» SOURCE INFORMATION:
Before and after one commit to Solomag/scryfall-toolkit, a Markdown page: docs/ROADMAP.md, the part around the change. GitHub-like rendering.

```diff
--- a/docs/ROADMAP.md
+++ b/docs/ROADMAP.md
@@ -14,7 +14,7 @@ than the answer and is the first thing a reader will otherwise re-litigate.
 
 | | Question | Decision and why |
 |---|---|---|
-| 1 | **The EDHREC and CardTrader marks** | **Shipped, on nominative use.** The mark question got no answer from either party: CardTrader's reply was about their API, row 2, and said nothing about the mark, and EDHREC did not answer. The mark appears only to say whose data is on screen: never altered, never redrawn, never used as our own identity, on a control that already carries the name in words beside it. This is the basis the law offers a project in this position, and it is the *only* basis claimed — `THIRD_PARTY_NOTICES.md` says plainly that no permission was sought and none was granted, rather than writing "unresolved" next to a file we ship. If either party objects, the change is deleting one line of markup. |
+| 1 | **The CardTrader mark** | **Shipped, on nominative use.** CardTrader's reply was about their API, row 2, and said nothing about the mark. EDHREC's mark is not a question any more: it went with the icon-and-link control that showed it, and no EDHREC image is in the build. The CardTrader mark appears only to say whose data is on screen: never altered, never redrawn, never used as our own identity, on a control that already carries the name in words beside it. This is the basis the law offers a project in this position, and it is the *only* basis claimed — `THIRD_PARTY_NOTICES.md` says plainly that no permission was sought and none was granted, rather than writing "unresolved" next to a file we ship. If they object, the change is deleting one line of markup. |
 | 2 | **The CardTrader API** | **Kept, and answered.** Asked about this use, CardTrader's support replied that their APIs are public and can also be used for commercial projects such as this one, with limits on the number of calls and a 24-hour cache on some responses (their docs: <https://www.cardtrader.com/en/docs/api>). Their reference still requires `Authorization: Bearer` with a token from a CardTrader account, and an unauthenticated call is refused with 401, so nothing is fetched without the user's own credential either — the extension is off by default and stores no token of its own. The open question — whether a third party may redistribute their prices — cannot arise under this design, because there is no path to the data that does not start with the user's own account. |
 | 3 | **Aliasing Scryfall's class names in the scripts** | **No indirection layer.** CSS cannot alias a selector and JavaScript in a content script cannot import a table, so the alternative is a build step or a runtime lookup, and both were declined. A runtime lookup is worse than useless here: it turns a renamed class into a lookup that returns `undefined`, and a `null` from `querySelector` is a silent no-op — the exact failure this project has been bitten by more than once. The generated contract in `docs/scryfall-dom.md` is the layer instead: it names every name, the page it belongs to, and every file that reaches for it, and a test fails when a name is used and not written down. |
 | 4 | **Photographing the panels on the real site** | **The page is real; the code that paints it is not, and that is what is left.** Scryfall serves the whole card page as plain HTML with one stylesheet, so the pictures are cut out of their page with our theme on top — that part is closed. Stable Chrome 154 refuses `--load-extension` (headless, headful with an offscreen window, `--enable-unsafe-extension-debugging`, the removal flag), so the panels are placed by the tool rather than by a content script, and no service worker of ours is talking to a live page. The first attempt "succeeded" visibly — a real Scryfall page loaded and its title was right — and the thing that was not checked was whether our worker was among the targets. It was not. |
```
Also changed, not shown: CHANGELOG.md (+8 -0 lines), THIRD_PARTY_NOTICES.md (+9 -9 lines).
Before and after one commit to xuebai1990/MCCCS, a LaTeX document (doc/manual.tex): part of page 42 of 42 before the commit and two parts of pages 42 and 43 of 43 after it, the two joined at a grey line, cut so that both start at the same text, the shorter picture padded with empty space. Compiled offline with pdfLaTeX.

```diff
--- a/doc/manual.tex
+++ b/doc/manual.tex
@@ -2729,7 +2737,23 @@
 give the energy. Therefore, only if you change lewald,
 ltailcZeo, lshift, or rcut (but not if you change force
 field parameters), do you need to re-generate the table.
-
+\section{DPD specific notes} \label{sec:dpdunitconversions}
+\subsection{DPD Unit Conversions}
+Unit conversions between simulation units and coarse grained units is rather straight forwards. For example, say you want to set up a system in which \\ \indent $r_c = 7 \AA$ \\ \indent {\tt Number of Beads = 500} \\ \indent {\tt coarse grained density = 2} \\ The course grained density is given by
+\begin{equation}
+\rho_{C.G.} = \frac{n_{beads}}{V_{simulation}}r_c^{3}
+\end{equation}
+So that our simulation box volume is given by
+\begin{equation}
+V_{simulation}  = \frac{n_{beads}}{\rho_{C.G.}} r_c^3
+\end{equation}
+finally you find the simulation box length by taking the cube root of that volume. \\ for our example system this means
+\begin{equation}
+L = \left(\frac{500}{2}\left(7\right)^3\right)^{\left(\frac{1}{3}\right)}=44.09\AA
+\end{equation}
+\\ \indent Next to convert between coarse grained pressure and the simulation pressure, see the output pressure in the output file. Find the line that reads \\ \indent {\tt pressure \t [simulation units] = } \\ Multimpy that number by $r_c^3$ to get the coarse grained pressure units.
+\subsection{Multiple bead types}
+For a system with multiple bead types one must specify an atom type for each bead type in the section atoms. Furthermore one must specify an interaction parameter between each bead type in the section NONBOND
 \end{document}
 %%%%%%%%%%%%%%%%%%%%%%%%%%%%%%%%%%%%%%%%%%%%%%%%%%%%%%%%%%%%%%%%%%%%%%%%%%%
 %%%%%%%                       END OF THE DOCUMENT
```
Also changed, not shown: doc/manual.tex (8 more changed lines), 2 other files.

» ABOUT THIS TASK: Return the data in full, with each line kept exactly as it is.

» ANSWER SPACE:
Before and after one commit to Solomag/scryfall-toolkit, a Markdown page: docs/ROADMAP.md, the part around the change. GitHub-like rendering.

```diff
--- a/docs/ROADMAP.md
+++ b/docs/ROADMAP.md
@@ -14,7 +14,7 @@ than the answer and is the first thing a reader will otherwise re-litigate.
 
 | | Question | Decision and why |
 |---|---|---|
-| 1 | **The EDHREC and CardTrader marks** | **Shipped, on nominative use.** The mark question got no answer from either party: CardTrader's reply was about their API, row 2, and said nothing about the mark, and EDHREC did not answer. The mark appears only to say whose data is on screen: never altered, never redrawn, never used as our own identity, on a control that already carries the name in words beside it. This is the basis the law offers a project in this position, and it is the *only* basis claimed — `THIRD_PARTY_NOTICES.md` says plainly that no permission was sought and none was granted, rather than writing "unresolved" next to a file we ship. If either party objects, the change is deleting one line of markup. |
+| 1 | **The CardTrader mark** | **Shipped, on nominative use.** CardTrader's reply was about their API, row 2, and said nothing about the mark. EDHREC's mark is not a question any more: it went with the icon-and-link control that showed it, and no EDHREC image is in the build. The CardTrader mark appears only to say whose data is on screen: never altered, never redrawn, never used as our own identity, on a control that already carries the name in words beside it. This is the basis the law offers a project in this position, and it is the *only* basis claimed — `THIRD_PARTY_NOTICES.md` says plainly that no permission was sought and none was granted, rather than writing "unresolved" next to a file we ship. If they object, the change is deleting one line of markup. |
 | 2 | **The CardTrader API** | **Kept, and answered.** Asked about this use, CardTrader's support replied that their APIs are public and can also be used for commercial projects such as this one, with limits on the number of calls and a 24-hour cache on some responses (their docs: <https://www.cardtrader.com/en/docs/api>). Their reference still requires `Authorization: Bearer` with a token from a CardTrader account, and an unauthenticated call is refused with 401, so nothing is fetched without the user's own credential either — the extension is off by default and stores no token of its own. The open question — whether a third party may redistribute their prices — cannot arise under this design, because there is no path to the data that does not start with the user's own account. |
 | 3 | **Aliasing Scryfall's class names in the scripts** | **No indirection layer.** CSS cannot alias a selector and JavaScript in a content script cannot import a table, so the alternative is a build step or a runtime lookup, and both were declined. A runtime lookup is worse than useless here: it turns a renamed class into a lookup that returns `undefined`, and a `null` from `querySelector` is a silent no-op — the exact failure this project has been bitten by more than once. The generated contract in `docs/scryfall-dom.md` is the layer instead: it names every name, the page it belongs to, and every file that reaches for it, and a test fails when a name is used and not written down. |
 | 4 | **Photographing the panels on the real site** | **The page is real; the code that paints it is not, and that is what is left.** Scryfall serves the whole card page as plain HTML with one stylesheet, so the pictures are cut out of their page with our theme on top — that part is closed. Stable Chrome 154 refuses `--load-extension` (headless, headful with an offscreen window, `--enable-unsafe-extension-debugging`, the removal flag), so the panels are placed by the tool rather than by a content script, and no service worker of ours is talking to a live page. The first attempt "succeeded" visibly — a real Scryfall page loaded and its title was right — and the thing that was not checked was whether our worker was among the targets. It was not. |
```
Also changed, not shown: CHANGELOG.md (+8 -0 lines), THIRD_PARTY_NOTICES.md (+9 -9 lines).
Before and after one commit to xuebai1990/MCCCS, a LaTeX document (doc/manual.tex): part of page 42 of 42 before the commit and two parts of pages 42 and 43 of 43 after it, the two joined at a grey line, cut so that both start at the same text, the shorter picture padded with empty space. Compiled offline with pdfLaTeX.

```diff
--- a/doc/manual.tex
+++ b/doc/manual.tex
@@ -2729,7 +2737,23 @@
 give the energy. Therefore, only if you change lewald,
 ltailcZeo, lshift, or rcut (but not if you change force
 field parameters), do you need to re-generate the table.
-
+\section{DPD specific notes} \label{sec:dpdunitconversions}
+\subsection{DPD Unit Conversions}
+Unit conversions between simulation units and coarse grained units is rather straight forwards. For example, say you want to set up a system in which \\ \indent $r_c = 7 \AA$ \\ \indent {\tt Number of Beads = 500} \\ \indent {\tt coarse grained density = 2} \\ The course grained density is given by
+\begin{equation}
+\rho_{C.G.} = \frac{n_{beads}}{V_{simulation}}r_c^{3}
+\end{equation}
+So that our simulation box volume is given by
+\begin{equation}
+V_{simulation}  = \frac{n_{beads}}{\rho_{C.G.}} r_c^3
+\end{equation}
+finally you find the simulation box length by taking the cube root of that volume. \\ for our example system this means
+\begin{equation}
+L = \left(\frac{500}{2}\left(7\right)^3\right)^{\left(\frac{1}{3}\right)}=44.09\AA
+\end{equation}
+\\ \indent Next to convert between coarse grained pressure and the simulation pressure, see the output pressure in the output file. Find the line that reads \\ \indent {\tt pressure \t [simulation units] = } \\ Multimpy that number by $r_c^3$ to get the coarse grained pressure units.
+\subsection{Multiple bead types}
+For a system with multiple bead types one must specify an atom type for each bead type in the section atoms. Furthermore one must specify an interaction parameter between each bead type in the section NONBOND
 \end{document}
 %%%%%%%%%%%%%%%%%%%%%%%%%%%%%%%%%%%%%%%%%%%%%%%%%%%%%%%%%%%%%%%%%%%%%%%%%%%
 %%%%%%%                       END OF THE DOCUMENT
```
Also changed, not shown: doc/manual.tex (8 more changed lines), 2 other files.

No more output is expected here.